Work order
An exact copy of the listing below is the answer, with the pictures removed.

>>>>

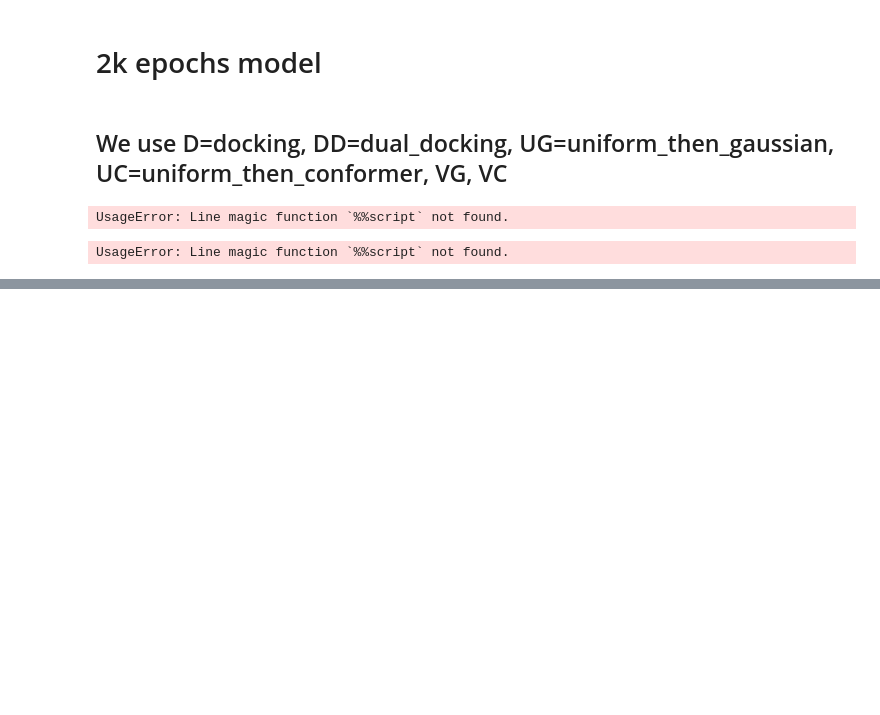
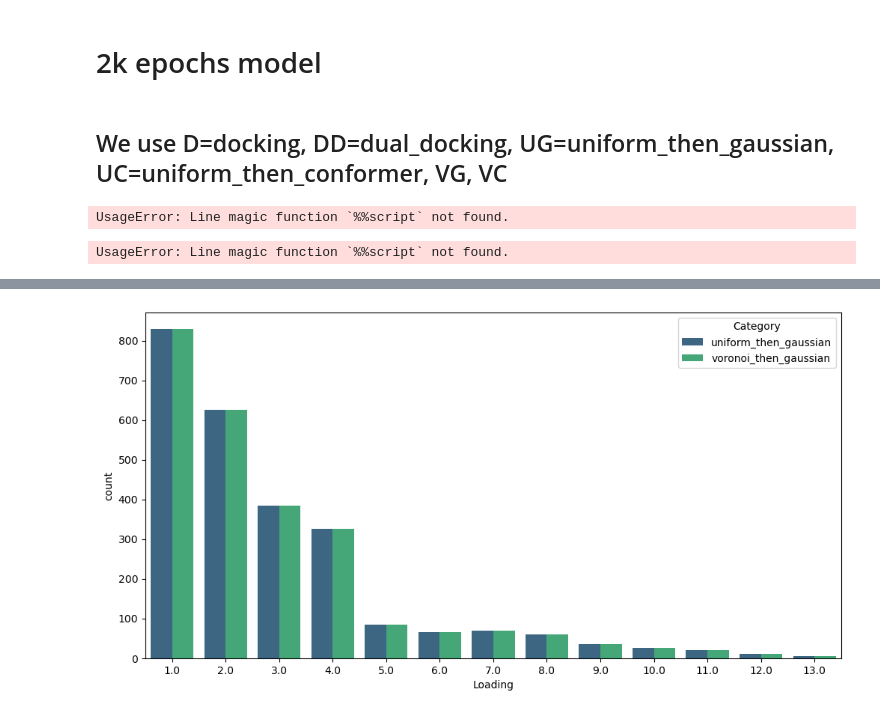
Before and after one commit to maltefranke/flowmm, a Jupyter notebook: notebooks/data_analysis.ipynb, the cells around one changed output, grey strips where cells are left out. Saved outputs shown, nothing was run; the diff lists cells and outputs as text; code cells hidden in the pictures; blank space fills up the shorter version.

```diff
--- a/notebooks/data_analysis.ipynb
+++ b/notebooks/data_analysis.ipynb
@@ -478,0 +431,6 @@ dfs_test1 = eval_for_test_set("test_1")
+# %%
+dfs_test1 = eval_for_test_set(exp_list, "test_1")
+# %%
+make_countplot(dfs_test1, samplings, df_key="loading", x_label="Loading")
+# %% [output]
+[figure, added]
```
Also changed, not shown: parts of 37 cells of this notebook, 1 other file.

<<<<

Response area
Before and after one commit to maltefranke/flowmm, a Jupyter notebook: notebooks/data_analysis.ipynb, the cells around one changed output, grey strips where cells are left out. Saved outputs shown, nothing was run; the diff lists cells and outputs as text; code cells hidden in the pictures; blank space fills up the shorter version.

```diff
--- a/notebooks/data_analysis.ipynb
+++ b/notebooks/data_analysis.ipynb
@@ -478,0 +431,6 @@ dfs_test1 = eval_for_test_set("test_1")
+# %%
+dfs_test1 = eval_for_test_set(exp_list, "test_1")
+# %%
+make_countplot(dfs_test1, samplings, df_key="loading", x_label="Loading")
+# %% [output]
+[figure, added]
```
Also changed, not shown: parts of 37 cells of this notebook, 1 other file.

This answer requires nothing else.